A spokesman for the plant says Palisades Control Room Operators took the facility offline to address a degraded control rod drive seal. So, the transformer fault occurred while the maintenance was occurring. Federal inspectors did not shut the plan down, as reported previously.
“Entergy made the conservative decision to take the plant offline and replace this component prior to our fall 2018 refueling outage,” says Entergy Corporation.
The NRC said in a Friday news release that radioactive water leaked through a seal on a Control Rod Drive on October 13th, but the amount of leakage remained under the Technical Specification limit of one gallon per minute, before being repaired.
“No significant operational transient occurred from the transformer failing, ” says the NRC. “The resident inspector was on site at the time of the transformer failure and responded to the control room to verify licensee actions.”
However, the nuclear plant remains offline. A stepdown transformer failed on October 15th, after scheduled maintenance was already underway on the control rod drive seal. The transformer is used to reduce voltage levels that can be used by plant equipment, according to the news release.
New Orleans-based Entergy announced an agreement this past summer to sell the 845-MW Palisades plant to a Holtec International subsidiary, according to an August 1st Holtec public statement.

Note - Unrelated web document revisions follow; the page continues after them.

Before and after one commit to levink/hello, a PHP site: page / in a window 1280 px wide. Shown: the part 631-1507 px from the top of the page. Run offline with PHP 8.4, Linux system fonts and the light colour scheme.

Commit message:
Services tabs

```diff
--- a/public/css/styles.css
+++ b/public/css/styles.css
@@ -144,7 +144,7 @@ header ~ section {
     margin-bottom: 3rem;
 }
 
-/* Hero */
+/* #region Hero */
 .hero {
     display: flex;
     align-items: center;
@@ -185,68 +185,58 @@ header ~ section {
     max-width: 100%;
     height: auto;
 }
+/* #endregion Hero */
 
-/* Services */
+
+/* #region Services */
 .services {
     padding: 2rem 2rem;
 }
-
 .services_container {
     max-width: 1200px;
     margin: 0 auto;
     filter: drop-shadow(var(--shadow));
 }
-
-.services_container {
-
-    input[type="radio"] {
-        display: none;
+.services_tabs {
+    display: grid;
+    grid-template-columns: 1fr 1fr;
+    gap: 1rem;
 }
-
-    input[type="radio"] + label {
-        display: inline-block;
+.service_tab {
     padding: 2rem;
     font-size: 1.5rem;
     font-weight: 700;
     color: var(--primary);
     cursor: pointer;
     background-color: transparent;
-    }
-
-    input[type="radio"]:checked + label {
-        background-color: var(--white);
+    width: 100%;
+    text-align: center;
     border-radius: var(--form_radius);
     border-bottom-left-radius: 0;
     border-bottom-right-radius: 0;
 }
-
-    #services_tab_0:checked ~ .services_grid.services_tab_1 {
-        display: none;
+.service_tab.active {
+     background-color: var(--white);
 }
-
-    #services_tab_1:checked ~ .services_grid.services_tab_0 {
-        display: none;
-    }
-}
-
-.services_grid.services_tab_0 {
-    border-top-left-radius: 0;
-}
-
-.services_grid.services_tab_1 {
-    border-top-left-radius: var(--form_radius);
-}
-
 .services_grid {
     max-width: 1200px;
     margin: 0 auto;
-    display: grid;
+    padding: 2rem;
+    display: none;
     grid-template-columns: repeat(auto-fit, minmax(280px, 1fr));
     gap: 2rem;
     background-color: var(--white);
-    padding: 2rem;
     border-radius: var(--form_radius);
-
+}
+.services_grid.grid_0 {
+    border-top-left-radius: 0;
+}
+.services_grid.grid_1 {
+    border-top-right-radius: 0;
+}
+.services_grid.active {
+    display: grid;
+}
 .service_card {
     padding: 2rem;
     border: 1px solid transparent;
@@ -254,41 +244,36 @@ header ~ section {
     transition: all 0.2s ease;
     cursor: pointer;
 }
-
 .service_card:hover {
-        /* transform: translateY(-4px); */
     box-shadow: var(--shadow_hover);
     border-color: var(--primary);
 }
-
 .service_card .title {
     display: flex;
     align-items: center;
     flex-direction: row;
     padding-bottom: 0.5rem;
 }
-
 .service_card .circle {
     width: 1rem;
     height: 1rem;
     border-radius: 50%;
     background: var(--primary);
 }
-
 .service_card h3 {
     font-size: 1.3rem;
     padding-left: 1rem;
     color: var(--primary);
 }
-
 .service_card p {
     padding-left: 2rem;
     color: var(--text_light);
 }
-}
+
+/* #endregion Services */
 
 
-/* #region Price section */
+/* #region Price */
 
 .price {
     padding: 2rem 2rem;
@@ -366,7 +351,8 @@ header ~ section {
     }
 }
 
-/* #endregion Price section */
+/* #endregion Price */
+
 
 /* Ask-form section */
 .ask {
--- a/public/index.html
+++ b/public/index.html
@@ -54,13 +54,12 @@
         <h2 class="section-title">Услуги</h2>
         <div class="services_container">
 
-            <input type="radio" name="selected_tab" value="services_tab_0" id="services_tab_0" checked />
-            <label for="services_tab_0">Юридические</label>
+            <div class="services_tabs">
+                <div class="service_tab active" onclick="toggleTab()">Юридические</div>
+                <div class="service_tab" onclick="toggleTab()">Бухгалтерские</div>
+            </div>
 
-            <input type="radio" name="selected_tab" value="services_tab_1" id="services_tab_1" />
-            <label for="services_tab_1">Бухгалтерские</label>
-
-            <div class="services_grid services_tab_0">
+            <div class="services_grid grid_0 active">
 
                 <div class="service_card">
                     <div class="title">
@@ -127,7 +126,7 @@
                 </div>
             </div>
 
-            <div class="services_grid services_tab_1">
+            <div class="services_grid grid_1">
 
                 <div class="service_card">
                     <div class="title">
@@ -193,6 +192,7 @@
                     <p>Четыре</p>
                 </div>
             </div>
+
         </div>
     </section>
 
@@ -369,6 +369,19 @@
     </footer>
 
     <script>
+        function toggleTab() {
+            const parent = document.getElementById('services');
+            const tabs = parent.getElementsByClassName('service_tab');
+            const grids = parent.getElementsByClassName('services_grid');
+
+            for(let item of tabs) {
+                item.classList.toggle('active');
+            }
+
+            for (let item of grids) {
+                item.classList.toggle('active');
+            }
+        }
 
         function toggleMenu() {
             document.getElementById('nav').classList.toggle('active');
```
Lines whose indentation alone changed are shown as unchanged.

The company says that was for the purpose of accelerating the decommissioning of the plant after its announced closure in the spring of 2022. An Associated Press article in 2017 said Entergy had planned to close Palisades in 2018, but the decommissioning of the plant built by Consumers Energy in the late 1960s was pushed back a few years.
Entergy says, “The transaction is subject to review by the federal regulator and would not occur until after the plant’s shutdown.”